-- Task to complete --
If a line of the records holds the word "yang", copy it out.

-- Records provided --
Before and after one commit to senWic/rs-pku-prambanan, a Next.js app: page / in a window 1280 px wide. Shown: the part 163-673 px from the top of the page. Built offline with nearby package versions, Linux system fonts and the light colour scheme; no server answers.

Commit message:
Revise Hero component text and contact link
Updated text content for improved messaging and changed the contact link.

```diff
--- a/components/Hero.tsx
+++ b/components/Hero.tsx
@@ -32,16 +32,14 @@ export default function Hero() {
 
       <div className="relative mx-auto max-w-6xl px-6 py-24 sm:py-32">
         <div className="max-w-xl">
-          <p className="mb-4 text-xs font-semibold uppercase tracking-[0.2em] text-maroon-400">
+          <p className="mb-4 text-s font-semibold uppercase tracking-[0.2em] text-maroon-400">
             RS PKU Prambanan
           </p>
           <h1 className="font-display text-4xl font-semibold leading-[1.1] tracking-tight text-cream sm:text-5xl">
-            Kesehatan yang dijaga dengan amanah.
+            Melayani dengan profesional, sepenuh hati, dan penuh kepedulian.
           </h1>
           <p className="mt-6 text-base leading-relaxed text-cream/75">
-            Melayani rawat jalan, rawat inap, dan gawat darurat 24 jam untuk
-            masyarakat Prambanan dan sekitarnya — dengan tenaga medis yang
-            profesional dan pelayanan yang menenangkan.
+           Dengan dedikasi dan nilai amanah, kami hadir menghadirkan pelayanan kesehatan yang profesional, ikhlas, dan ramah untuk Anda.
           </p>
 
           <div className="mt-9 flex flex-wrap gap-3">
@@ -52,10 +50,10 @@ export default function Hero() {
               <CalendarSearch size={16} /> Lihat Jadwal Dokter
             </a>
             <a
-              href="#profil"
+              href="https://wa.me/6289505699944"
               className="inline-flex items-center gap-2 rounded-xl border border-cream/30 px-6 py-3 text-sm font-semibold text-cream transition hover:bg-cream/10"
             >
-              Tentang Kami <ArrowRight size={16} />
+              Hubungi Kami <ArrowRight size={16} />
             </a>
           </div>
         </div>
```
* * *
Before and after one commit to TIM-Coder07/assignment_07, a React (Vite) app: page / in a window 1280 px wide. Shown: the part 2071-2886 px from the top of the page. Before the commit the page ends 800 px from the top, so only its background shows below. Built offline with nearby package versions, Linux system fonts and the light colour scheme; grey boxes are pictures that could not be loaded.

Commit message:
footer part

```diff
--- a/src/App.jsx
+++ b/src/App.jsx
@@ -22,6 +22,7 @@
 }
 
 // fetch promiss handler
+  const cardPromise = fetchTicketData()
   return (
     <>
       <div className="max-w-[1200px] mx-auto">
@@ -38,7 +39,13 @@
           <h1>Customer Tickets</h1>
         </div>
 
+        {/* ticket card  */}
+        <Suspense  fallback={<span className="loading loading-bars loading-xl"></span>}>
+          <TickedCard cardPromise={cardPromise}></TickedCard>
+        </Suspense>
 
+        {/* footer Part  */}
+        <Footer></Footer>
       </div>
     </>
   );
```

-- Result of this exercise --
-            Kesehatan yang dijaga dengan amanah.
-            masyarakat Prambanan dan sekitarnya — dengan tenaga medis yang
-            profesional dan pelayanan yang menenangkan.
+           Dengan dedikasi dan nilai amanah, kami hadir menghadirkan pelayanan kesehatan yang profesional, ikhlas, dan ramah untuk Anda.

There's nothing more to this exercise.